Dimensions Versus Categories--The Empirical Distinction
An Important Distinction Empirically?
Once one accepts that the dimensions versus categories distinction matters conceptually, there remain two empirical questions: first is the question of whether the distinction matters empirically; second is the question of whether the distinction can be empirically detected. In psychology, the best work on the detection of latent classes has been done by Meehl (1995). Indeed, he has coined his own word for the numerical aspects of category detection: taxometrics. Because it brings the importance of the empirical questions answered by taxometric research clearly into focus, I wish to quote at length from a recent piece of such research:
"When typological models are valid they provide information that cannot be obtained from dimensional models, such as group membership probabilities, latent base rates of types, and indicator specificity and sensitivity rates (Meehl, 1995). When they are not valid, however, unfortunate problems can arise that serve to undermine the research enterprise--such as reductions in statistical power (Cohen, 1988), decreases in scale reliability (Cohen, 1983), the spurious overestimation (Maxwell & Delaney, 1993) and underestimation (Cohen, 1983) of empirical relationships, and the inability to uncover nonlinear relationships with other variables (Tellegen & Lubinski, 1983)" (Fraley and Waller, in press, p.1).
A Detectable Distinction Empirically?

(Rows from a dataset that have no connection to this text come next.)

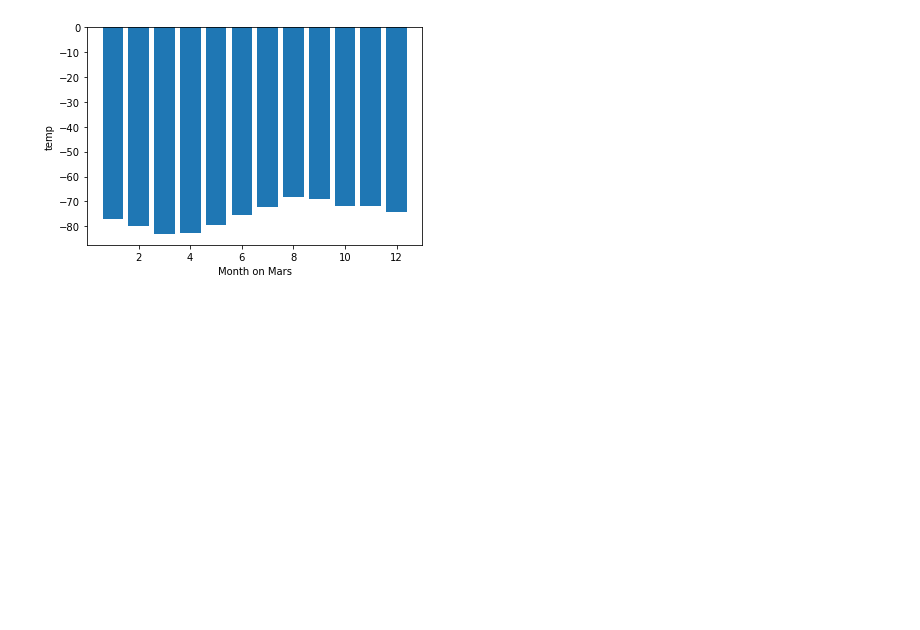
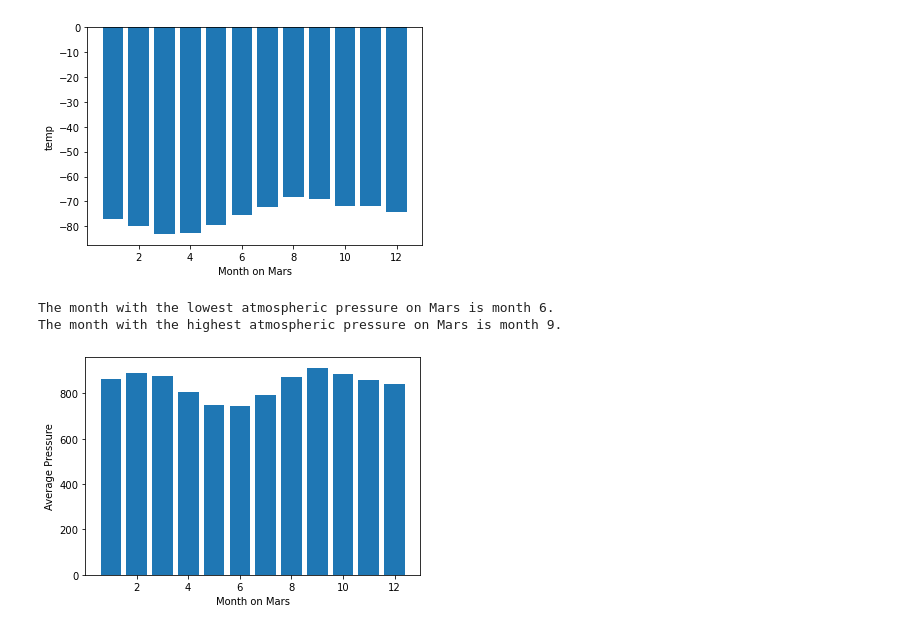
Before and after one commit to kealvarez/web-scraping-challenge, a Jupyter notebook: part_2_mars_weather.ipynb, the cells around one changed output. Saved outputs shown, nothing was run; the diff lists cells and outputs as text; code cells hidden in the pictures; blank space fills up the shorter version.

```diff
--- a/part_2_mars_weather.ipynb
+++ b/part_2_mars_weather.ipynb
@@ -143,3 +143,27 @@ plt.show()
 The coldest month on Mars is month 3.
 The warmest month on Mars is month 8.
 [figure]
+# %%
+# Which months have the lowest and the highest atmospheric pressure on Mars?
+
+lowest_pressure = mars_avg_weather_monthly['pressure'].min()
+# lowest_pressure
+lowest_pressure_month = mars_avg_weather_monthly['pressure'].idxmin()
+# lowest_pressure_month
+print(f"The month with the lowest atmospheric pressure on Mars is month {lowest_pressure_month}.")
+
+highest_pressure = mars_avg_weather_monthly['pressure'].max()
+# highest_pressure
+highest_pressure_month = mars_avg_weather_monthly['pressure'].idxmax()
+print(f"The month with the highest atmospheric pressure on Mars is month {highest_pressure_month}.")
+
+x = mars_avg_weather_monthly.index
+height = mars_avg_weather_monthly['pressure']
+plt.xlabel('Month on Mars')
+plt.ylabel('Average Pressure')
+plt.bar(x=x, height=height)
+plt.show()
+# %% [output]
+The month with the lowest atmospheric pressure on Mars is month 6.
+The month with the highest atmospheric pressure on Mars is month 9.
+[figure, added]
```
Also changed, not shown: parts of 2 cells of this notebook, 1 other file.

This quote should show the empirical importance of the question of whether psychological disorders in fact come in categories or dimensions. Specific procedures have been developed to determine whether disorders are packaged as traits or types. Two such procedures, called MAMBAC and MAXCOV-HITMAX, have been developed through the persistent efforts of Meehl and colleagues (Meehl, 1995; Meehl and Golden, 1982; Meehl and Yonce, 1994; Waller and Meehl, 1997). While this is not the forum in which to detail the nature of these taxonometric methods, it is the forum in which to call attention to their potential for answering the empirical questions that our conceptual analysis has shown to be so important for those of a realist philosophical persuasion.